[Data excerpts]
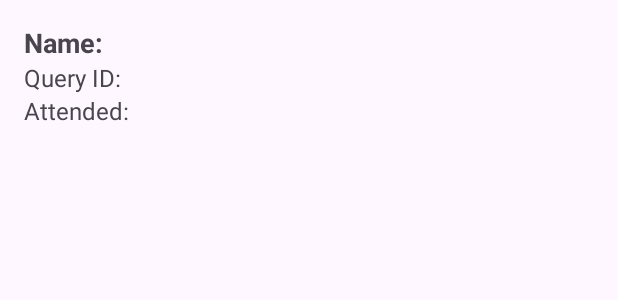
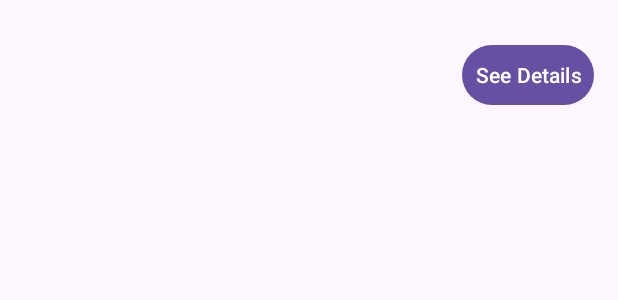
Before and after one commit to yashpreeto7/DocDispatch, an Android app: the layout item_query.xml on its own in the app's theme, with its tools: preview values and no code run, on a phone screen of 412 x 824 dp. Shown: the top 300 px of the screen. Run offline under Robolectric (Android 15) with nearby library versions, the phone set to English and light mode, and no system bars.

Commit message:
View Attended Queries

```diff
--- a/Android/app/src/main/java/online/ppriyanshu26/docdispatch/QueriesActivity.java
+++ b/Android/app/src/main/java/online/ppriyanshu26/docdispatch/QueriesActivity.java
@@ -107,8 +107,11 @@ public class QueriesActivity extends AppCompatActivity {
                 boolean attended = obj.getBoolean("attended");
                 String name = obj.getString("name");
 
-                queryList.add(new QueryModel(qid, attended, name));
+                String doctor = obj.isNull("doctor") ? "-" : obj.getString("doctor");
+                String treatment = obj.isNull("treatment") ? "-" : obj.getString("treatment");
+                String remarks = obj.isNull("remarks") ? "-" : obj.getString("remarks");
 
+                queryList.add(new QueryModel(qid, attended, name, doctor, treatment, remarks));
             }
 
             runOnUiThread(() -> adapter.notifyDataSetChanged());
--- a/Android/app/src/main/res/layout/item_query.xml
+++ b/Android/app/src/main/res/layout/item_query.xml
@@ -1,30 +1,44 @@
 <?xml version="1.0" encoding="utf-8"?>
-<LinearLayout xmlns:android="http://schemas.android.com/apk/res/android"
+<RelativeLayout
+    xmlns:android="http://schemas.android.com/apk/res/android"
     android:layout_width="match_parent"
     android:padding="16dp"
+    android:layout_height="wrap_content">
+
+    <LinearLayout
+        android:id="@+id/layoutText"
         android:orientation="vertical"
-    android:layout_height="wrap_content">
+        android:layout_width="wrap_content"
+        android:layout_height="wrap_content"
+        android:layout_alignParentStart="true">
 
         <TextView
             android:id="@+id/txtName"
             android:textSize="18sp"
             android:textStyle="bold"
-        android:text="Name:"
             android:layout_width="wrap_content"
-        android:layout_height="wrap_content"/>
+            android:layout_height="wrap_content" />
 
         <TextView
             android:id="@+id/txtQid"
             android:textSize="16sp"
-        android:text="Query ID:"
             android:layout_width="wrap_content"
-        android:layout_height="wrap_content"/>
+            android:layout_height="wrap_content" />
 
         <TextView
             android:id="@+id/txtAttended"
             android:textSize="16sp"
-        android:text="Attended:"
             android:layout_width="wrap_content"
-        android:layout_height="wrap_content"/>
+            android:layout_height="wrap_content" />
+    </LinearLayout>
 
-</LinearLayout>
+    <Button
+        android:id="@+id/btnDetails"
+        android:layout_width="wrap_content"
+        android:layout_height="wrap_content"
+        android:text="See Details"
+        android:padding="8dp"
+        android:layout_alignParentEnd="true"
+        android:layout_centerVertical="true" />
+
+</RelativeLayout>
```
Also changed, not shown: Android/app/src/main/java/online/ppriyanshu26/docdispatch/QueriesAdapter.java (+40 -0 lines), Android/app/src/main/java/online/ppriyanshu26/docdispatch/QueryModel.java (+9 -1 lines), Android/app/src/main/res/layout/dialog_details.xml (added, +29 -0 lines), 1 other file. Lines whose indentation alone changed are shown as unchanged.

_Work instructions_. Reproduce the data verbatim. Do not carry any picture into the copy.

_Solved problem_.
Before and after one commit to yashpreeto7/DocDispatch, an Android app: the layout item_query.xml on its own in the app's theme, with its tools: preview values and no code run, on a phone screen of 412 x 824 dp. Shown: the top 300 px of the screen. Run offline under Robolectric (Android 15) with nearby library versions, the phone set to English and light mode, and no system bars.

Commit message:
View Attended Queries

```diff
--- a/Android/app/src/main/java/online/ppriyanshu26/docdispatch/QueriesActivity.java
+++ b/Android/app/src/main/java/online/ppriyanshu26/docdispatch/QueriesActivity.java
@@ -107,8 +107,11 @@ public class QueriesActivity extends AppCompatActivity {
                 boolean attended = obj.getBoolean("attended");
                 String name = obj.getString("name");
 
-                queryList.add(new QueryModel(qid, attended, name));
+                String doctor = obj.isNull("doctor") ? "-" : obj.getString("doctor");
+                String treatment = obj.isNull("treatment") ? "-" : obj.getString("treatment");
+                String remarks = obj.isNull("remarks") ? "-" : obj.getString("remarks");
 
+                queryList.add(new QueryModel(qid, attended, name, doctor, treatment, remarks));
             }
 
             runOnUiThread(() -> adapter.notifyDataSetChanged());
--- a/Android/app/src/main/res/layout/item_query.xml
+++ b/Android/app/src/main/res/layout/item_query.xml
@@ -1,30 +1,44 @@
 <?xml version="1.0" encoding="utf-8"?>
-<LinearLayout xmlns:android="http://schemas.android.com/apk/res/android"
+<RelativeLayout
+    xmlns:android="http://schemas.android.com/apk/res/android"
     android:layout_width="match_parent"
     android:padding="16dp"
+    android:layout_height="wrap_content">
+
+    <LinearLayout
+        android:id="@+id/layoutText"
         android:orientation="vertical"
-    android:layout_height="wrap_content">
+        android:layout_width="wrap_content"
+        android:layout_height="wrap_content"
+        android:layout_alignParentStart="true">
 
         <TextView
             android:id="@+id/txtName"
             android:textSize="18sp"
             android:textStyle="bold"
-        android:text="Name:"
             android:layout_width="wrap_content"
-        android:layout_height="wrap_content"/>
+            android:layout_height="wrap_content" />
 
         <TextView
             android:id="@+id/txtQid"
             android:textSize="16sp"
-        android:text="Query ID:"
             android:layout_width="wrap_content"
-        android:layout_height="wrap_content"/>
+            android:layout_height="wrap_content" />
 
         <TextView
             android:id="@+id/txtAttended"
             android:textSize="16sp"
-        android:text="Attended:"
             android:layout_width="wrap_content"
-        android:layout_height="wrap_content"/>
+            android:layout_height="wrap_content" />
+    </LinearLayout>
 
-</LinearLayout>
+    <Button
+        android:id="@+id/btnDetails"
+        android:layout_width="wrap_content"
+        android:layout_height="wrap_content"
+        android:text="See Details"
+        android:padding="8dp"
+        android:layout_alignParentEnd="true"
+        android:layout_centerVertical="true" />
+
+</RelativeLayout>
```
Also changed, not shown: Android/app/src/main/java/online/ppriyanshu26/docdispatch/QueriesAdapter.java (+40 -0 lines), Android/app/src/main/java/online/ppriyanshu26/docdispatch/QueryModel.java (+9 -1 lines), Android/app/src/main/res/layout/dialog_details.xml (added, +29 -0 lines), 1 other file. Lines whose indentation alone changed are shown as unchanged.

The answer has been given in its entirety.